Time for Corporate Change

By George Harvey

For big fossil fuel companies, the chickens are coming home to roost.

When people are unhappy with a company, one way for them to protest is to buy stock in the company and show up at the annual meeting, demanding to be heard and answered. Two organizations that have recently experienced this are the Bank of America and Comcast. Depending on the company and the rules, a group of protesters, each having a single share, can be very disruptive.

A group of organizations has taken this form of protest to a new level. Seventy organizations have come together to send letters to forty fossil fuel companies, demanding to be told what those companies were going to do about climate change and the effects it will have on their profits.

The thing that is new, and the thing that takes this to a previously unheard-of level, is that these are not environmental organizations, but rather funds, state agencies, and commercial investors. They are not holding a single share each; their combined assets are worth $3 trillion. For clarity, perhaps we should see that in numerical form; it is $3,000,000,000,000.

They are not appealing to the soft side of big business either. They are hitting its soft underbelly. They are demanding explanations of how fossil fuel companies will survive in a world undergoing changes brought about by global warming resulting from use of fossil fuels, where governments want to discourage use of their products, where their infrastructure is being damaged by human-caused phenomena, where their investments are being devalued by declining market, and where their competition is growing from sustainable power sources that do not need any fuel at all.

Some of these forty companies will almost certainly answer as demanded. After all, the investment organizations making the demands are not merely stockholders, but major stockholders – the sorts that could buy and sell big producers or, more to the point, fire their boards of directors. To be acceptable, the answers will have to acknowledge the problems they are causing, even if they deny responsibility. They are going to have to go on the record as saying that global warming is real. Some of them will probably go further and say it is manmade.

The failure to respond, which some will doubtless attempt, will be expensive.
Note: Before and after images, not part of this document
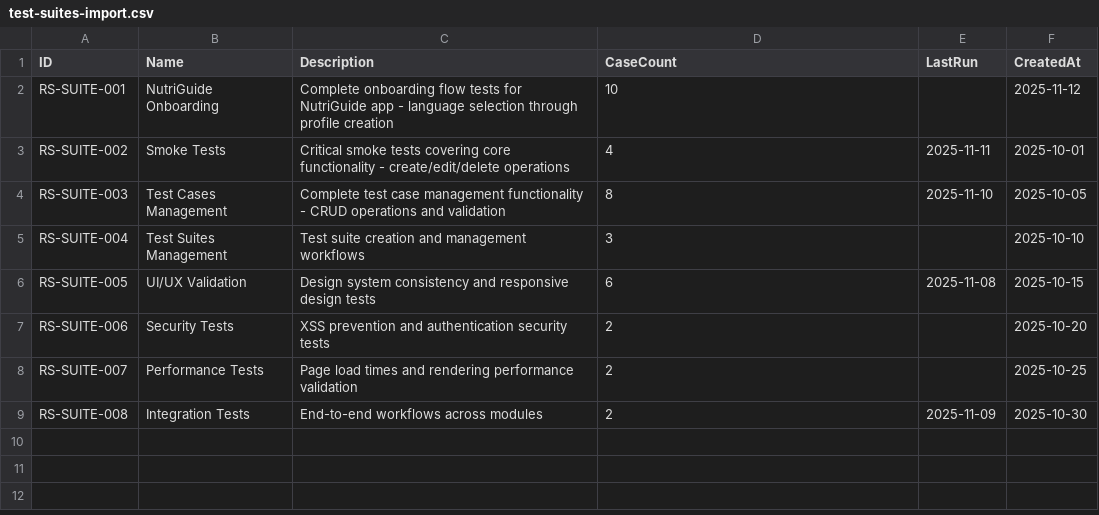
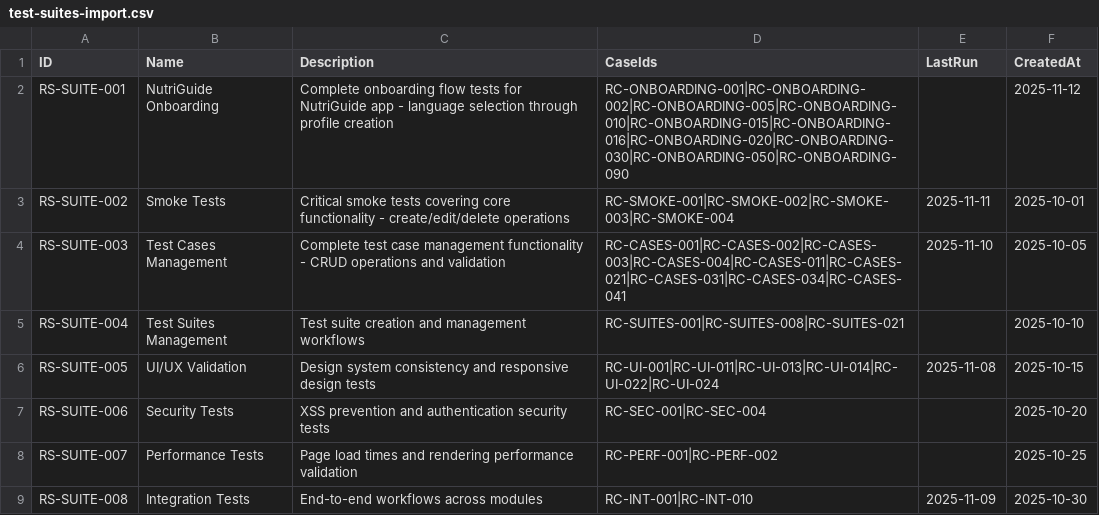
Before and after one commit to ryskin/recheckly, a CSV file: docs/test-suites-import.csv, drawn as a sheet.

```diff
--- a/docs/test-suites-import.csv
+++ b/docs/test-suites-import.csv
@@ -1,9 +1,9 @@
-ID,Name,Description,CaseCount,LastRun,CreatedAt
-RS-SUITE-001,NutriGuide Onboarding,Complete onboarding flow tests for NutriGuide app - language selection through profile creation,10,,2025-11-12
-RS-SUITE-002,Smoke Tests,Critical smoke tests covering core functionality - create/edit/delete operations,4,2025-11-11,2025-10-01
-RS-SUITE-003,Test Cases Management,Complete test case management functionality - CRUD operations and validation,8,2025-11-10,2025-10-05
-RS-SUITE-004,Test Suites Management,Test suite creation and management workflows,3,,2025-10-10
-RS-SUITE-005,UI/UX Validation,Design system consistency and responsive design tests,6,2025-11-08,2025-10-15
-RS-SUITE-006,Security Tests,XSS prevention and authentication security tests,2,,2025-10-20
-RS-SUITE-007,Performance Tests,Page load times and rendering performance validation,2,,2025-10-25
-RS-SUITE-008,Integration Tests,End-to-end workflows across modules,2,2025-11-09,2025-10-30
+ID,Name,Description,CaseIds,LastRun,CreatedAt
+RS-SUITE-001,NutriGuide Onboarding,Complete onboarding flow tests for NutriGuide app - language selection through profile creation,"RC-ONBOARDING-001|RC-ONBOARDING-002|RC-ONBOARDING-005|RC-ONBOARDING-010|RC-ONBOARDING-015|RC-ONBOARDING-016|RC-ONBOARDING-020|RC-ONBOARDING-030|RC-ONBOARDING-050|RC-ONBOARDING-090",,2025-11-12
+RS-SUITE-002,Smoke Tests,Critical smoke tests covering core functionality - create/edit/delete operations,"RC-SMOKE-001|RC-SMOKE-002|RC-SMOKE-003|RC-SMOKE-004",2025-11-11,2025-10-01
+RS-SUITE-003,Test Cases Management,Complete test case management functionality - CRUD operations and validation,"RC-CASES-001|RC-CASES-002|RC-CASES-003|RC-CASES-004|RC-CASES-011|RC-CASES-021|RC-CASES-031|RC-CASES-034|RC-CASES-041",2025-11-10,2025-10-05
+RS-SUITE-004,Test Suites Management,Test suite creation and management workflows,"RC-SUITES-001|RC-SUITES-008|RC-SUITES-021",,2025-10-10
+RS-SUITE-005,UI/UX Validation,Design system consistency and responsive design tests,"RC-UI-001|RC-UI-011|RC-UI-013|RC-UI-014|RC-UI-022|RC-UI-024",2025-11-08,2025-10-15
+RS-SUITE-006,Security Tests,XSS prevention and authentication security tests,"RC-SEC-001|RC-SEC-004",,2025-10-20
+RS-SUITE-007,Performance Tests,Page load times and rendering performance validation,"RC-PERF-001|RC-PERF-002",,2025-10-25
+RS-SUITE-008,Integration Tests,End-to-end workflows across modules,"RC-INT-001|RC-INT-010",2025-11-09,2025-10-30
```
Also changed, not shown: public/test-suites-import.csv, 1 other file.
If the organizations behind the letter disinvest, the prices of stock will go down appreciably, other investors will reassess fossil fuel companies, and those investors who fail to disinvest will lose money.

A new level of change may be on the way.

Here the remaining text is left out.